From: Mike H on 20 Apr 2010 09:10
I should have added that once past day 60 the 'bug' disappears and worksheets
and VB evaluate as the same
When competing hypotheses are otherwise equal, adopt the hypothesis that
introduces the fewest assumptions while still sufficiently answering the
"Mike H" wrote:
> Well it is a bug but an intentional one.
> Excel followed on from Lotus 123 and in Lotus there was a genuine bug where
> it treated 1900 as a leap year when in fact is wasn't. In order to allow
> migration from Lotus to Excel without the need to change dates, Microsoft
> continued with the bug and do so to this day. VB displays the correct date
> for the value which is 1 day earlier.
> When competing hypotheses are otherwise equal, adopt the hypothesis that
> introduces the fewest assumptions while still sufficiently answering the
> "Travis Vandersypen" wrote:
> > A company I work for is using Excel to export and import data into other
> > parts of the program. User A will export data into an Excel file and give it
> > to User B who then imports that Excel file into their database. Since there
> > are several Memo/Text fields in the data, the entire export is done doing
> > automation writing each field's value cell by cell.
> > Recently, we have discovered that in Excel 2007, although the Cell's Text
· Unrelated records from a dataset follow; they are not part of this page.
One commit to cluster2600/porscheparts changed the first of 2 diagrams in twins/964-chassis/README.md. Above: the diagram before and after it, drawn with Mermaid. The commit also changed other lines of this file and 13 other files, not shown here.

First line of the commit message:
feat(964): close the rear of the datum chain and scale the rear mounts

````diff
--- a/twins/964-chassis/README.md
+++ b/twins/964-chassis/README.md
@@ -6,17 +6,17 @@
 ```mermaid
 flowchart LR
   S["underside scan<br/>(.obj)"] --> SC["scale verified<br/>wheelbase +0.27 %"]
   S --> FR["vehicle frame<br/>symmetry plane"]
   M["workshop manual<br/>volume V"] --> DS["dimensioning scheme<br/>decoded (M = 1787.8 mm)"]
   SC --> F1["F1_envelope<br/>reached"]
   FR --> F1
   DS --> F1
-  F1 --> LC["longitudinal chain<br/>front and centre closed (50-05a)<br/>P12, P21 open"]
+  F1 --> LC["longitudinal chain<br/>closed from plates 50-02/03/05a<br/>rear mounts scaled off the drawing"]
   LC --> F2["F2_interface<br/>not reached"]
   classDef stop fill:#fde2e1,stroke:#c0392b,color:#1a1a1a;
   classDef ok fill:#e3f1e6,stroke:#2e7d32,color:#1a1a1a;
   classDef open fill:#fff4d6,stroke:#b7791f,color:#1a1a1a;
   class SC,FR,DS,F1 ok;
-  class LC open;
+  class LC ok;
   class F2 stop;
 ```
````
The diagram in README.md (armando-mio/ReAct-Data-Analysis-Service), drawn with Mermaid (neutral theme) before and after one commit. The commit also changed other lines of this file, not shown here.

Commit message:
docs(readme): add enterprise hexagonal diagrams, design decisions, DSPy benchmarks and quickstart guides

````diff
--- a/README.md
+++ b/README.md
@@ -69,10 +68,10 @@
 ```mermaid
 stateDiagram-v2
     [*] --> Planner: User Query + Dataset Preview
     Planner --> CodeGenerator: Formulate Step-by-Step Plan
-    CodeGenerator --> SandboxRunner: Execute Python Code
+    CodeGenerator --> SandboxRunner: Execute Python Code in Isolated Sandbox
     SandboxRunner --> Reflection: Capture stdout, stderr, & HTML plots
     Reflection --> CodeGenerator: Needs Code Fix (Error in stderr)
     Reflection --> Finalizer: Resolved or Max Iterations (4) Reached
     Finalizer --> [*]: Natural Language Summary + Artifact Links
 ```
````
> > field say 1/1/1900, when we query the Value property of that cell it reads as
> > 12/31/1899 12:00:00 am. I could understand the date-time portion of this, but
> > why does Excel subtract an entire day from the date specified in the Text?
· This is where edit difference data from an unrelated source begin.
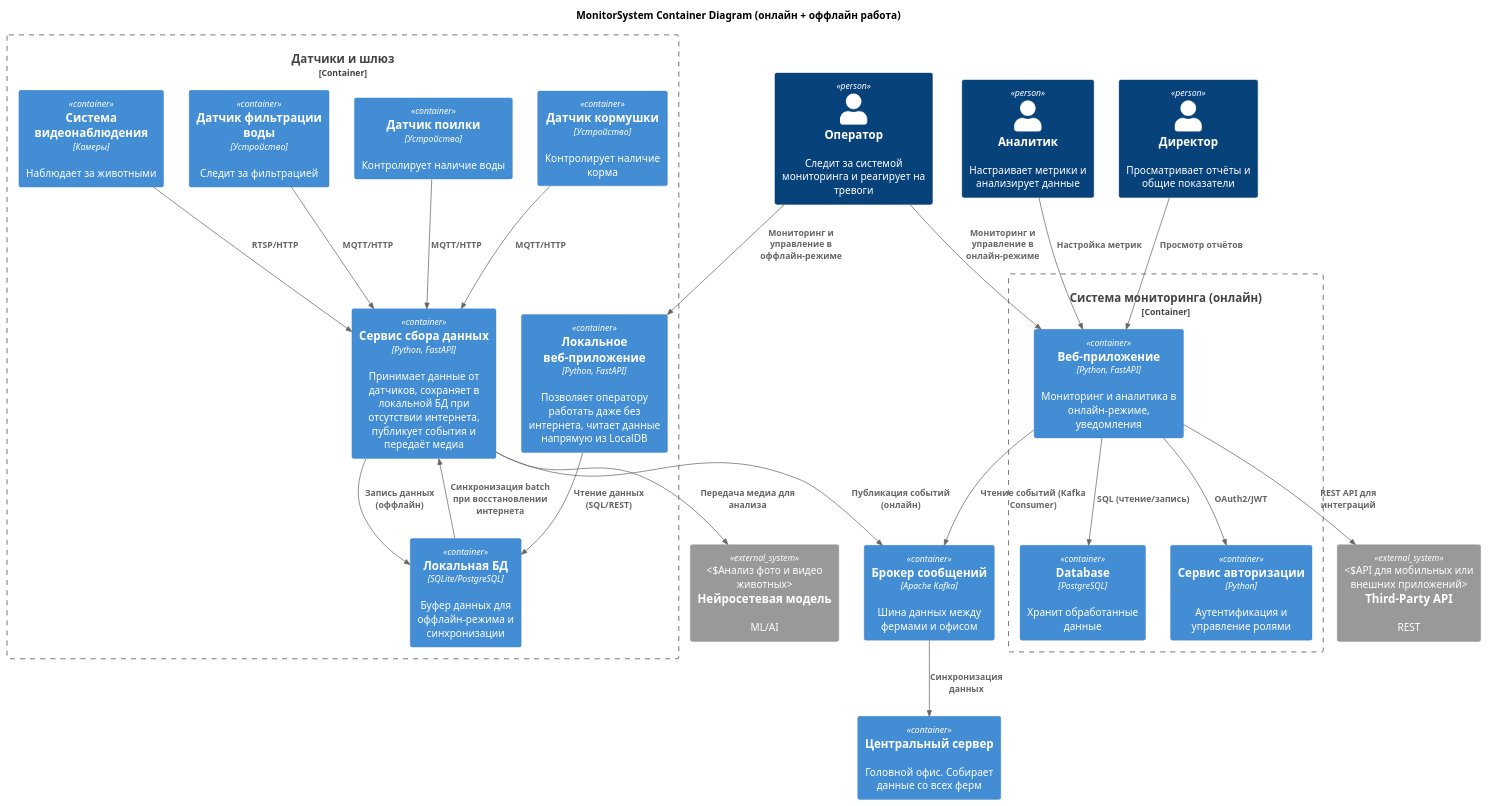
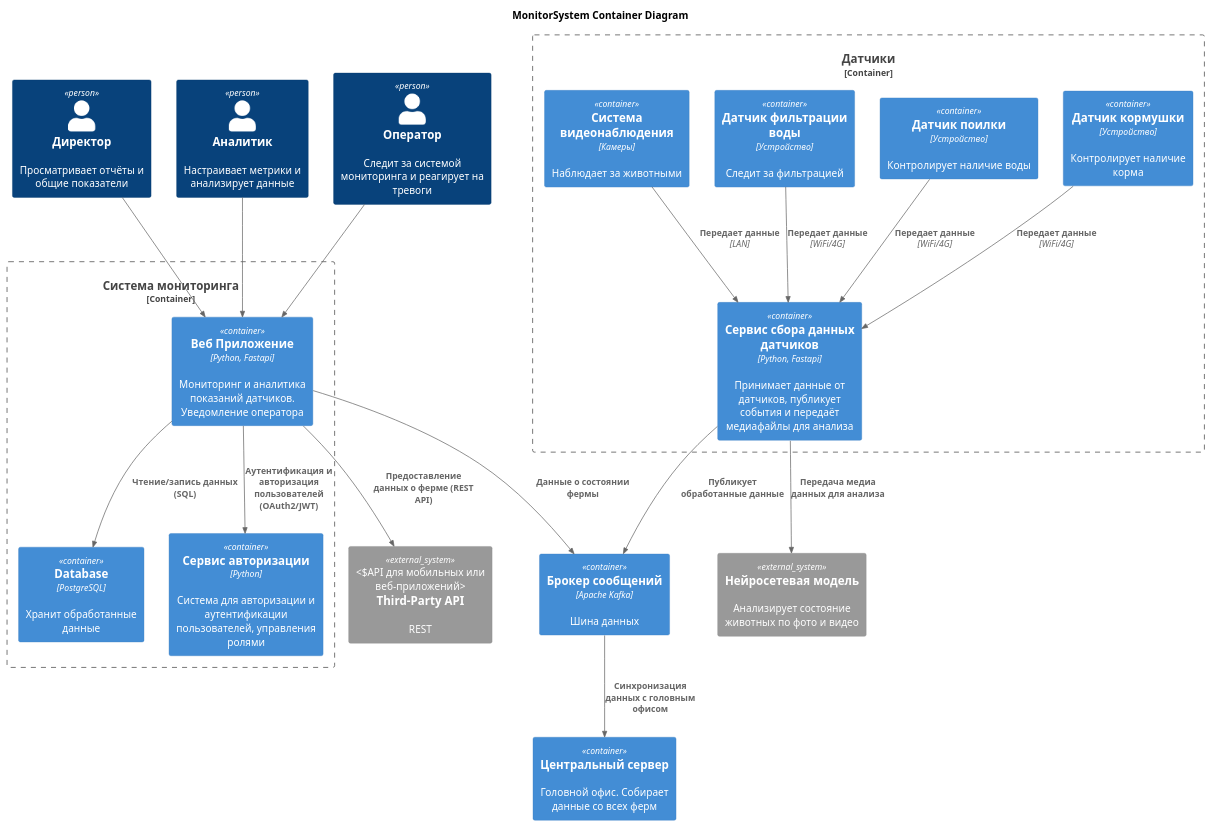
One commit to VadimVolkovsky/MSA-AgroTech changed the diagram in Task2/container_reserve_solution.puml. Above: the diagram before and after it, drawn with PlantUML. The commit also changed 5 other files, not shown here.

```diff
--- a/Task2/container_reserve_solution.puml
+++ b/Task2/container_reserve_solution.puml
@@ -1,57 +1,52 @@
 @startuml
 !include C4_Container.puml
 
-title MonitorSystem Container Diagram (онлайн + оффлайн работа)
+title MonitorSystem Container Diagram
 
 top to bottom direction
 
 Person(director, "Директор", "Просматривает отчёты и общие показатели")
 Person(analyst, "Аналитик", "Настраивает метрики и анализирует данные")
 Person(operator, "Оператор", "Следит за системой мониторинга и реагирует на тревоги")
 
-Container_Boundary(Sensors, "Датчики и шлюз") {
+Container_Boundary(Sensors, "Датчики") {
   Container(FoodSensor, "Датчик кормушки", "Устройство", "Контролирует наличие корма")
   Container(WaterSensor, "Датчик поилки", "Устройство", "Контролирует наличие воды")
   Container(WaterFilterSensor, "Датчик фильтрации воды", "Устройство", "Следит за фильтрацией")
-  Container(AnimalTracker, "Система видеонаблюдения", "Камеры", "Наблюдает за животными")
-
-  Container(SensorTracker, "Сервис сбора данных", "Python, FastAPI", "Принимает данные от датчиков, сохраняет в локальной БД при отсутствии интернета, публикует события и передаёт медиа")
-  Container(LocalDB, "Локальная БД", "SQLite/PostgreSQL", "Буфер данных для оффлайн-режима и синхронизации")
-  Container(LocalUI, "Локальное веб-приложение", "Python, FastAPI", "Позволяет оператору работать даже без интернета, читает данные напрямую из LocalDB")
+  Container(VideoSystem, "Система видеонаблюдения", "Камеры", "Наблюдает за животными")
+  Container(SensorTracker, "Сервис сбора данных датчиков", "Python, Fastapi", "Принимает данные от датчиков, публикует события и передаёт медиафайлы для анализа")
 }
 
-Container(kafka, "Брокер сообщений", "Apache Kafka", "Шина данных между фермами и офисом")
+Container(kafka, "Брокер сообщений", "Apache Kafka", "Шина данных")
 Container(HeadOfficeSystem, "Центральный сервер", "", "Головной офис. Собирает данные со всех ферм")
 
-Container_Boundary(MonitorSystem, "Система мониторинга (онлайн)") {
-  Container(MainApp, "Веб-приложение", "Python, FastAPI", "Мониторинг и аналитика в онлайн-режиме, уведомления")
+
+Container_Boundary(MonitorSystem, "Система мониторинга") {
+  Container(MainApp, "Веб Приложение", "Python, Fastapi", "Мониторинг и аналитика показаний датчиков. Уведомление оператора")
   Container(Database, "Database", "PostgreSQL", "Хранит обработанные данные")
-  Container(AuthService, "Сервис авторизации", "Python", "Аутентификация и управление ролями")
+  Container(AuthService, "Сервис авторизации", "Python", "Система для авторизации и аутентификации пользователей, управления ролями")
 }
 
-System_Ext(api, "Third-Party API", "REST", "API для мобильных или внешних приложений")
-System_Ext(AI_model, "Нейросетевая модель", "ML/AI", "Анализ фото и видео животных")
+System_Ext(api, "Third-Party API", "REST", "API для мобильных или веб-приложений")
+System_Ext(AI_model, "Нейросетевая модель", "Анализирует состояние животных по фото и видео")
 
-' --- Relations ---
-Rel(operator, LocalUI, "Мониторинг и управление в оффлайн-режиме")
-Rel(operator, MainApp, "Мониторинг и управление в онлайн-режиме")
-Rel(director, MainApp, "Просмотр отчётов")
-Rel(analyst, MainApp, "Настройка метрик")
 
-Rel(FoodSensor, SensorTracker, "MQTT/HTTP")
-Rel(WaterSensor, SensorTracker, "MQTT/HTTP")
-Rel(WaterFilterSensor, SensorTracker, "MQTT/HTTP")
-Rel(AnimalTracker, SensorTracker, "RTSP/HTTP")
+Rel(operator, MainApp, "")
+Rel(director, MainApp, "")
+Rel(analyst, MainApp, "")
 
-Rel(SensorTracker, LocalDB, "Запись данных (оффлайн)")
-Rel(LocalUI, LocalDB, "Чтение данных (SQL/REST)")
-Rel(LocalDB, SensorTracker, "Синхронизация batch при восстановлении интернета")
-Rel(SensorTracker, kafka, "Публикация событий (онлайн)")
-Rel(SensorTracker, AI_model, "Передача медиа для анализа")
+Rel(FoodSensor,SensorTracker,"Передает данные", "WiFi/4G")
+Rel(WaterSensor,SensorTracker, "Передает данные", "WiFi/4G")
+Rel(WaterFilterSensor,SensorTracker, "Передает данные", "WiFi/4G")
+Rel(VideoSystem,SensorTracker, "Передает данные", "LAN")
+Rel(SensorTracker,kafka, "Публикует обработанные данные")
+Rel(SensorTracker,AI_model,"Передача медиа данных для анализа")
 
-Rel(MainApp, kafka, "Чтение событий (Kafka Consumer)")
-Rel(MainApp, AuthService, "OAuth2/JWT")
-Rel(kafka, HeadOfficeSystem, "Синхронизация данных")
-Rel(MainApp, Database, "SQL (чтение/запись)")
-Rel(MainApp, api, "REST API для интеграций")
+Rel(MainApp,kafka,"Данные о состоянии фермы")
+Rel(MainApp, AuthService, "Аутентификация и авторизация пользователей (OAuth2/JWT)")
+Rel(MainApp, Database, "Чтение/запись данных (SQL)")
+Rel(MainApp, api, "Предоставление данных о ферме (REST API)")
+
+Rel(kafka,HeadOfficeSystem, "Синхронизация данных с головным офисом")
+
 @enduml
```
> > (Please note that the export simply sets the Cell's Text property without any
> > further consideration to formatting to simulate the way in which a user would
> > type into the Cell)
> > I'm thinking this is a definite bug in Excel, but do not know how to report
> > it to Microsoft. I also find it hard to believe that I would be the first
> > person to discover this issue, so any help would be greatly appreciated....